TASK STATEMENT
Pictures aside, repeat every entry exactly.
── INFORMATION SHOWN ──
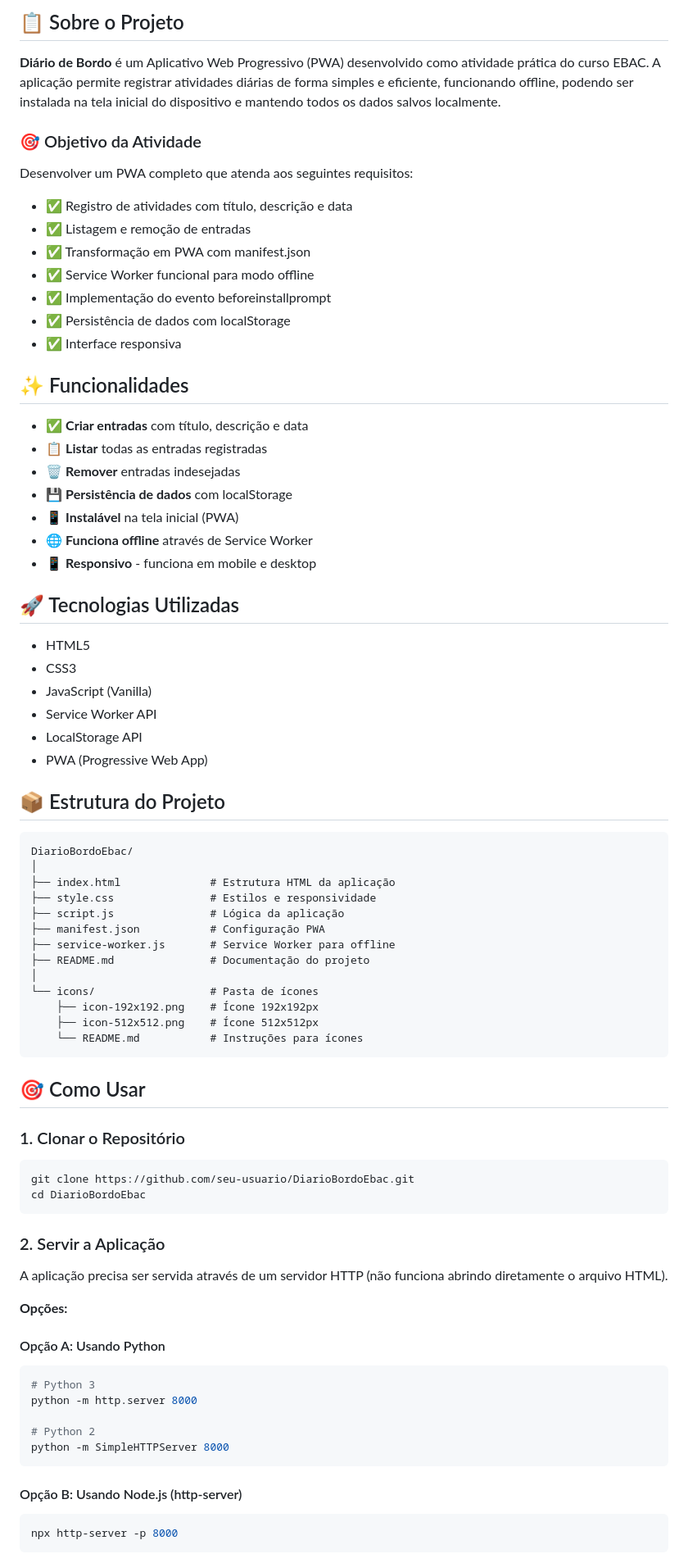
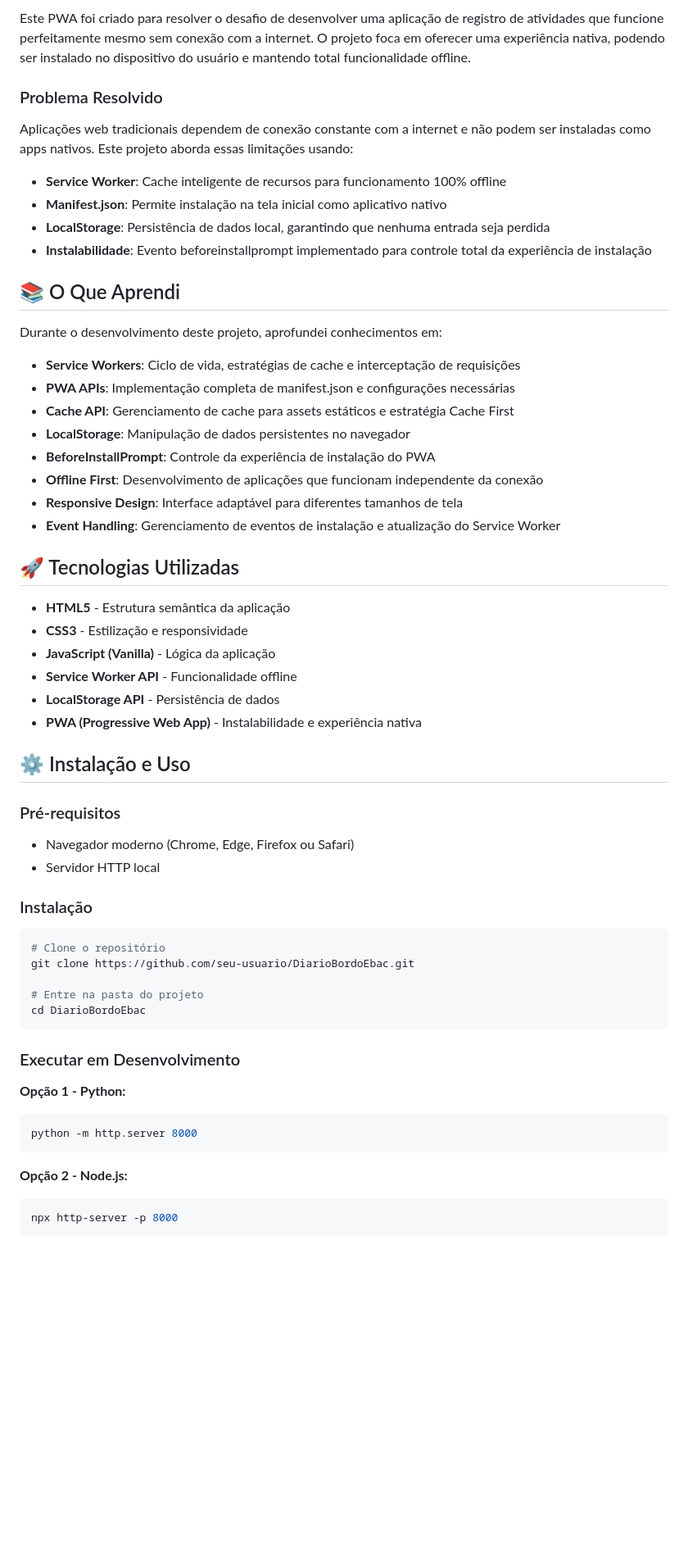
Before and after one commit to natanaelbalbo/DiarioBordoEbac, a Markdown page: README.md, the part around one of its changes. Shown at 82% size. GitHub-like rendering; blank space fills up the shorter version.

Commit message:
update readme organizado

````diff
--- a/README.md
+++ b/README.md
@@ -10,79 +6,63 @@
 
-## 📋 Sobre o Projeto
+Este PWA foi criado para resolver o desafio de desenvolver uma aplicação de registro de atividades que funcione perfeitamente mesmo sem conexão com a internet. O projeto foca em oferecer uma experiência nativa, podendo ser instalado no dispositivo do usuário e mantendo total funcionalidade offline.
 
-**Diário de Bordo** é um Aplicativo Web Progressivo (PWA) desenvolvido como atividade prática do curso EBAC. A aplicação permite registrar atividades diárias de forma simples e eficiente, funcionando offline, podendo ser instalada na tela inicial do dispositivo e mantendo todos os dados salvos localmente.
+### Problema Resolvido
 
-### 🎯 Objetivo da Atividade
+Aplicações web tradicionais dependem de conexão constante com a internet e não podem ser instaladas como apps nativos. Este projeto aborda essas limitações usando:
 
-Desenvolver um PWA completo que atenda aos seguintes requisitos:
-- ✅ Registro de atividades com título, descrição e data
-- ✅ Listagem e remoção de entradas
-- ✅ Transformação em PWA com manifest.json
-- ✅ Service Worker funcional para modo offline
-- ✅ Implementação do evento beforeinstallprompt
-- ✅ Persistência de dados com localStorage
-- ✅ Interface responsiva
+- **Service Worker**: Cache inteligente de recursos para funcionamento 100% offline
+- **Manifest.json**: Permite instalação na tela inicial como aplicativo nativo
+- **LocalStorage**: Persistência de dados local, garantindo que nenhuma entrada seja perdida
+- **Instalabilidade**: Evento beforeinstallprompt implementado para controle total da experiência de instalação
 
-## ✨ Funcionalidades
+## 📚 O Que Aprendi
 
-- ✅ **Criar entradas** com título, descrição e data
-- 📋 **Listar** todas as entradas registradas
-- 🗑️ **Remover** entradas indesejadas
-- 💾 **Persistência de dados** com localStorage
-- 📱 **Instalável** na tela inicial (PWA)
-- 🌐 **Funciona offline** através de Service Worker
-- 📱 **Responsivo** - funciona em mobile e desktop
+Durante o desenvolvimento deste projeto, aprofundei conhecimentos em:
+
+- **Service Workers**: Ciclo de vida, estratégias de cache e interceptação de requisições
+- **PWA APIs**: Implementação completa de manifest.json e configurações necessárias
+- **Cache API**: Gerenciamento de cache para assets estáticos e estratégia Cache First
+- **LocalStorage**: Manipulação de dados persistentes no navegador
+- **BeforeInstallPrompt**: Controle da experiência de instalação do PWA
+- **Offline First**: Desenvolvimento de aplicações que funcionam independente da conexão
+- **Responsive Design**: Interface adaptável para diferentes tamanhos de tela
+- **Event Handling**: Gerenciamento de eventos de instalação e atualização do Service Worker
+
 
 ## 🚀 Tecnologias Utilizadas
 
-- HTML5
-- CSS3
-- JavaScript (Vanilla)
-- Service Worker API
-- LocalStorage API
-- PWA (Progressive Web App)
+- **HTML5** - Estrutura semântica da aplicação
+- **CSS3** - Estilização e responsividade
+- **JavaScript (Vanilla)** - Lógica da aplicação
+- **Service Worker API** - Funcionalidade offline
+- **LocalStorage API** - Persistência de dados
+- **PWA (Progressive Web App)** - Instalabilidade e experiência nativa
 
-## 📦 Estrutura do Projeto
+## ⚙️ Instalação e Uso
 
-```
-DiarioBordoEbac/
-│
-├── index.html              # Estrutura HTML da aplicação
-├── style.css               # Estilos e responsividade
-├── script.js               # Lógica da aplicação
-├── manifest.json           # Configuração PWA
-├── service-worker.js       # Service Worker para offline
-├── README.md               # Documentação do projeto
-│
-└── icons/                  # Pasta de ícones
-    ├── icon-192x192.png    # Ícone 192x192px
-    ├── icon-512x512.png    # Ícone 512x512px
-    └── README.md           # Instruções para ícones
-```
+### Pré-requisitos
 
-## 🎯 Como Usar
+- Navegador moderno (Chrome, Edge, Firefox ou Safari)
+- Servidor HTTP local
 
-### 1. Clonar o Repositório
+### Instalação
+
 ```bash
+# Clone o repositório
 git clone https://github.com/seu-usuario/DiarioBordoEbac.git
+
+# Entre na pasta do projeto
 cd DiarioBordoEbac
 ```
 
-### 2. Servir a Aplicação
-A aplicação precisa ser servida através de um servidor HTTP (não funciona abrindo diretamente o arquivo HTML).
+### Executar em Desenvolvimento
 
-**Opções:**
-
-#### Opção A: Usando Python
+**Opção 1 - Python:**
 ```bash
-# Python 3
 python -m http.server 8000
-
-# Python 2
-python -m SimpleHTTPServer 8000
 ```
 
-#### Opção B: Usando Node.js (http-server)
+**Opção 2 - Node.js:**
 ```bash
 npx http-server -p 8000
 ```
````
Also changed, not shown: other parts of README.md (+53 -127 lines).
───
FINISHED EXERCISE
Before and after one commit to natanaelbalbo/DiarioBordoEbac, a Markdown page: README.md, the part around one of its changes. Shown at 82% size. GitHub-like rendering; blank space fills up the shorter version.

Commit message:
update readme organizado

````diff
--- a/README.md
+++ b/README.md
@@ -10,79 +6,63 @@
 
-## 📋 Sobre o Projeto
+Este PWA foi criado para resolver o desafio de desenvolver uma aplicação de registro de atividades que funcione perfeitamente mesmo sem conexão com a internet. O projeto foca em oferecer uma experiência nativa, podendo ser instalado no dispositivo do usuário e mantendo total funcionalidade offline.
 
-**Diário de Bordo** é um Aplicativo Web Progressivo (PWA) desenvolvido como atividade prática do curso EBAC. A aplicação permite registrar atividades diárias de forma simples e eficiente, funcionando offline, podendo ser instalada na tela inicial do dispositivo e mantendo todos os dados salvos localmente.
+### Problema Resolvido
 
-### 🎯 Objetivo da Atividade
+Aplicações web tradicionais dependem de conexão constante com a internet e não podem ser instaladas como apps nativos. Este projeto aborda essas limitações usando:
 
-Desenvolver um PWA completo que atenda aos seguintes requisitos:
-- ✅ Registro de atividades com título, descrição e data
-- ✅ Listagem e remoção de entradas
-- ✅ Transformação em PWA com manifest.json
-- ✅ Service Worker funcional para modo offline
-- ✅ Implementação do evento beforeinstallprompt
-- ✅ Persistência de dados com localStorage
-- ✅ Interface responsiva
+- **Service Worker**: Cache inteligente de recursos para funcionamento 100% offline
+- **Manifest.json**: Permite instalação na tela inicial como aplicativo nativo
+- **LocalStorage**: Persistência de dados local, garantindo que nenhuma entrada seja perdida
+- **Instalabilidade**: Evento beforeinstallprompt implementado para controle total da experiência de instalação
 
-## ✨ Funcionalidades
+## 📚 O Que Aprendi
 
-- ✅ **Criar entradas** com título, descrição e data
-- 📋 **Listar** todas as entradas registradas
-- 🗑️ **Remover** entradas indesejadas
-- 💾 **Persistência de dados** com localStorage
-- 📱 **Instalável** na tela inicial (PWA)
-- 🌐 **Funciona offline** através de Service Worker
-- 📱 **Responsivo** - funciona em mobile e desktop
+Durante o desenvolvimento deste projeto, aprofundei conhecimentos em:
+
+- **Service Workers**: Ciclo de vida, estratégias de cache e interceptação de requisições
+- **PWA APIs**: Implementação completa de manifest.json e configurações necessárias
+- **Cache API**: Gerenciamento de cache para assets estáticos e estratégia Cache First
+- **LocalStorage**: Manipulação de dados persistentes no navegador
+- **BeforeInstallPrompt**: Controle da experiência de instalação do PWA
+- **Offline First**: Desenvolvimento de aplicações que funcionam independente da conexão
+- **Responsive Design**: Interface adaptável para diferentes tamanhos de tela
+- **Event Handling**: Gerenciamento de eventos de instalação e atualização do Service Worker
+
 
 ## 🚀 Tecnologias Utilizadas
 
-- HTML5
-- CSS3
-- JavaScript (Vanilla)
-- Service Worker API
-- LocalStorage API
-- PWA (Progressive Web App)
+- **HTML5** - Estrutura semântica da aplicação
+- **CSS3** - Estilização e responsividade
+- **JavaScript (Vanilla)** - Lógica da aplicação
+- **Service Worker API** - Funcionalidade offline
+- **LocalStorage API** - Persistência de dados
+- **PWA (Progressive Web App)** - Instalabilidade e experiência nativa
 
-## 📦 Estrutura do Projeto
+## ⚙️ Instalação e Uso
 
-```
-DiarioBordoEbac/
-│
-├── index.html              # Estrutura HTML da aplicação
-├── style.css               # Estilos e responsividade
-├── script.js               # Lógica da aplicação
-├── manifest.json           # Configuração PWA
-├── service-worker.js       # Service Worker para offline
-├── README.md               # Documentação do projeto
-│
-└── icons/                  # Pasta de ícones
-    ├── icon-192x192.png    # Ícone 192x192px
-    ├── icon-512x512.png    # Ícone 512x512px
-    └── README.md           # Instruções para ícones
-```
+### Pré-requisitos
 
-## 🎯 Como Usar
+- Navegador moderno (Chrome, Edge, Firefox ou Safari)
+- Servidor HTTP local
 
-### 1. Clonar o Repositório
+### Instalação
+
 ```bash
+# Clone o repositório
 git clone https://github.com/seu-usuario/DiarioBordoEbac.git
+
+# Entre na pasta do projeto
 cd DiarioBordoEbac
 ```
 
-### 2. Servir a Aplicação
-A aplicação precisa ser servida através de um servidor HTTP (não funciona abrindo diretamente o arquivo HTML).
+### Executar em Desenvolvimento
 
-**Opções:**
-
-#### Opção A: Usando Python
+**Opção 1 - Python:**
 ```bash
-# Python 3
 python -m http.server 8000
-
-# Python 2
-python -m SimpleHTTPServer 8000
 ```
 
-#### Opção B: Usando Node.js (http-server)
+**Opção 2 - Node.js:**
 ```bash
 npx http-server -p 8000
 ```
````
Also changed, not shown: other parts of README.md (+53 -127 lines).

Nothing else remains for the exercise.